Data to process:
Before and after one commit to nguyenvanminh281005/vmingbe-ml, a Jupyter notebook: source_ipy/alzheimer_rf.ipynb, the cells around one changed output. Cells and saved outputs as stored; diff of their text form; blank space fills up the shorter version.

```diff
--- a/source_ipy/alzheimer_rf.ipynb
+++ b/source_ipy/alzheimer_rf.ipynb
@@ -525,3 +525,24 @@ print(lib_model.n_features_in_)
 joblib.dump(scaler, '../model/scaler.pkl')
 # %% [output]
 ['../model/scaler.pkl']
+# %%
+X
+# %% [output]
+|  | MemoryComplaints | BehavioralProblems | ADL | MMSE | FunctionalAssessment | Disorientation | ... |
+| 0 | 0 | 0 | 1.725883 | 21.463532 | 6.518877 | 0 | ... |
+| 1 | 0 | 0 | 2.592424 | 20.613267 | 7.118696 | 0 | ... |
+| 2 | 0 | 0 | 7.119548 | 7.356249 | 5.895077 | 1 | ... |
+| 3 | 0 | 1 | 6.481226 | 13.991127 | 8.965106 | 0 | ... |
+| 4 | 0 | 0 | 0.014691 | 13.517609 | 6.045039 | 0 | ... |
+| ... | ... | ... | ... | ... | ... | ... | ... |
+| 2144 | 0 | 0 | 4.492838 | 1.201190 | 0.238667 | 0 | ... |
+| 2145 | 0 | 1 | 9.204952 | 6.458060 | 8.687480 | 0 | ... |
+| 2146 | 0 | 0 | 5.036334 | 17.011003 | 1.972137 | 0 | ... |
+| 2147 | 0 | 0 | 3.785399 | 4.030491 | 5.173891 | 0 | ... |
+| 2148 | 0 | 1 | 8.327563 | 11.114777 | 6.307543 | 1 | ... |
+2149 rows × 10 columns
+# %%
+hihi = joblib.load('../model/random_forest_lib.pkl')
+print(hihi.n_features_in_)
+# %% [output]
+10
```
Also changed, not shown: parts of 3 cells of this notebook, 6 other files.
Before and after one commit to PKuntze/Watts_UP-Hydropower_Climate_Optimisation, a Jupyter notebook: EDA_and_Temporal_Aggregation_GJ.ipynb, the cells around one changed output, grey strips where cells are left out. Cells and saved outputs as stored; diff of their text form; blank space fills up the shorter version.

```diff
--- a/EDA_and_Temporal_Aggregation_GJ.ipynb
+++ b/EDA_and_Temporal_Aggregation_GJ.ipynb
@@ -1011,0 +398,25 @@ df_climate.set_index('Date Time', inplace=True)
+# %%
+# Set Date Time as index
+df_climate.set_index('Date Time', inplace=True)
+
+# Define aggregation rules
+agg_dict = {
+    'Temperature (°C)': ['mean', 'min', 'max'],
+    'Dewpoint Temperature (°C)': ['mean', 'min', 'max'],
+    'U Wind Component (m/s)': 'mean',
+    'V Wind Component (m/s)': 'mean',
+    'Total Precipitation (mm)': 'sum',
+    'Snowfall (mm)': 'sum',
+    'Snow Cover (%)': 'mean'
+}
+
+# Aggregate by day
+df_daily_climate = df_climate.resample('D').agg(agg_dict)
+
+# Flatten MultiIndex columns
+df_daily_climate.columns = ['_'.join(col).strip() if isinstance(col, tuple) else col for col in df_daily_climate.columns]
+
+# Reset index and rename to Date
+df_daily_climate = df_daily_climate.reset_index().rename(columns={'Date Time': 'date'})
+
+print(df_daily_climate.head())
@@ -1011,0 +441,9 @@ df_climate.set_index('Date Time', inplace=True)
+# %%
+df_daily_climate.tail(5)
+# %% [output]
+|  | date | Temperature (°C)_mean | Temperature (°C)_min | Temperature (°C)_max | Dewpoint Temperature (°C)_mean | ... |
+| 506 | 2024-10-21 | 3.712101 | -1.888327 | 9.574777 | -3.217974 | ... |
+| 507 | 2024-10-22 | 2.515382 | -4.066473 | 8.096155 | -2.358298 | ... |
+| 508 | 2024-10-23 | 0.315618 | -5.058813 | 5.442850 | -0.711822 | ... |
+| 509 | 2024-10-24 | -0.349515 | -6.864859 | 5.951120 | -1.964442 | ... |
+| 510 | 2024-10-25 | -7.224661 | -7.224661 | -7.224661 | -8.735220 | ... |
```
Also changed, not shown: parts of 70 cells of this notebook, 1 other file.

About this task: All records are to be retyped exactly. None may be omitted.

Response:
Before and after one commit to nguyenvanminh281005/vmingbe-ml, a Jupyter notebook: source_ipy/alzheimer_rf.ipynb, the cells around one changed output. Cells and saved outputs as stored; diff of their text form; blank space fills up the shorter version.

```diff
--- a/source_ipy/alzheimer_rf.ipynb
+++ b/source_ipy/alzheimer_rf.ipynb
@@ -525,3 +525,24 @@ print(lib_model.n_features_in_)
 joblib.dump(scaler, '../model/scaler.pkl')
 # %% [output]
 ['../model/scaler.pkl']
+# %%
+X
+# %% [output]
+|  | MemoryComplaints | BehavioralProblems | ADL | MMSE | FunctionalAssessment | Disorientation | ... |
+| 0 | 0 | 0 | 1.725883 | 21.463532 | 6.518877 | 0 | ... |
+| 1 | 0 | 0 | 2.592424 | 20.613267 | 7.118696 | 0 | ... |
+| 2 | 0 | 0 | 7.119548 | 7.356249 | 5.895077 | 1 | ... |
+| 3 | 0 | 1 | 6.481226 | 13.991127 | 8.965106 | 0 | ... |
+| 4 | 0 | 0 | 0.014691 | 13.517609 | 6.045039 | 0 | ... |
+| ... | ... | ... | ... | ... | ... | ... | ... |
+| 2144 | 0 | 0 | 4.492838 | 1.201190 | 0.238667 | 0 | ... |
+| 2145 | 0 | 1 | 9.204952 | 6.458060 | 8.687480 | 0 | ... |
+| 2146 | 0 | 0 | 5.036334 | 17.011003 | 1.972137 | 0 | ... |
+| 2147 | 0 | 0 | 3.785399 | 4.030491 | 5.173891 | 0 | ... |
+| 2148 | 0 | 1 | 8.327563 | 11.114777 | 6.307543 | 1 | ... |
+2149 rows × 10 columns
+# %%
+hihi = joblib.load('../model/random_forest_lib.pkl')
+print(hihi.n_features_in_)
+# %% [output]
+10
```
Also changed, not shown: parts of 3 cells of this notebook, 6 other files.
Before and after one commit to PKuntze/Watts_UP-Hydropower_Climate_Optimisation, a Jupyter notebook: EDA_and_Temporal_Aggregation_GJ.ipynb, the cells around one changed output, grey strips where cells are left out. Cells and saved outputs as stored; diff of their text form; blank space fills up the shorter version.

```diff
--- a/EDA_and_Temporal_Aggregation_GJ.ipynb
+++ b/EDA_and_Temporal_Aggregation_GJ.ipynb
@@ -1011,0 +398,25 @@ df_climate.set_index('Date Time', inplace=True)
+# %%
+# Set Date Time as index
+df_climate.set_index('Date Time', inplace=True)
+
+# Define aggregation rules
+agg_dict = {
+    'Temperature (°C)': ['mean', 'min', 'max'],
+    'Dewpoint Temperature (°C)': ['mean', 'min', 'max'],
+    'U Wind Component (m/s)': 'mean',
+    'V Wind Component (m/s)': 'mean',
+    'Total Precipitation (mm)': 'sum',
+    'Snowfall (mm)': 'sum',
+    'Snow Cover (%)': 'mean'
+}
+
+# Aggregate by day
+df_daily_climate = df_climate.resample('D').agg(agg_dict)
+
+# Flatten MultiIndex columns
+df_daily_climate.columns = ['_'.join(col).strip() if isinstance(col, tuple) else col for col in df_daily_climate.columns]
+
+# Reset index and rename to Date
+df_daily_climate = df_daily_climate.reset_index().rename(columns={'Date Time': 'date'})
+
+print(df_daily_climate.head())
@@ -1011,0 +441,9 @@ df_climate.set_index('Date Time', inplace=True)
+# %%
+df_daily_climate.tail(5)
+# %% [output]
+|  | date | Temperature (°C)_mean | Temperature (°C)_min | Temperature (°C)_max | Dewpoint Temperature (°C)_mean | ... |
+| 506 | 2024-10-21 | 3.712101 | -1.888327 | 9.574777 | -3.217974 | ... |
+| 507 | 2024-10-22 | 2.515382 | -4.066473 | 8.096155 | -2.358298 | ... |
+| 508 | 2024-10-23 | 0.315618 | -5.058813 | 5.442850 | -0.711822 | ... |
+| 509 | 2024-10-24 | -0.349515 | -6.864859 | 5.951120 | -1.964442 | ... |
+| 510 | 2024-10-25 | -7.224661 | -7.224661 | -7.224661 | -8.735220 | ... |
```
Also changed, not shown: parts of 70 cells of this notebook, 1 other file.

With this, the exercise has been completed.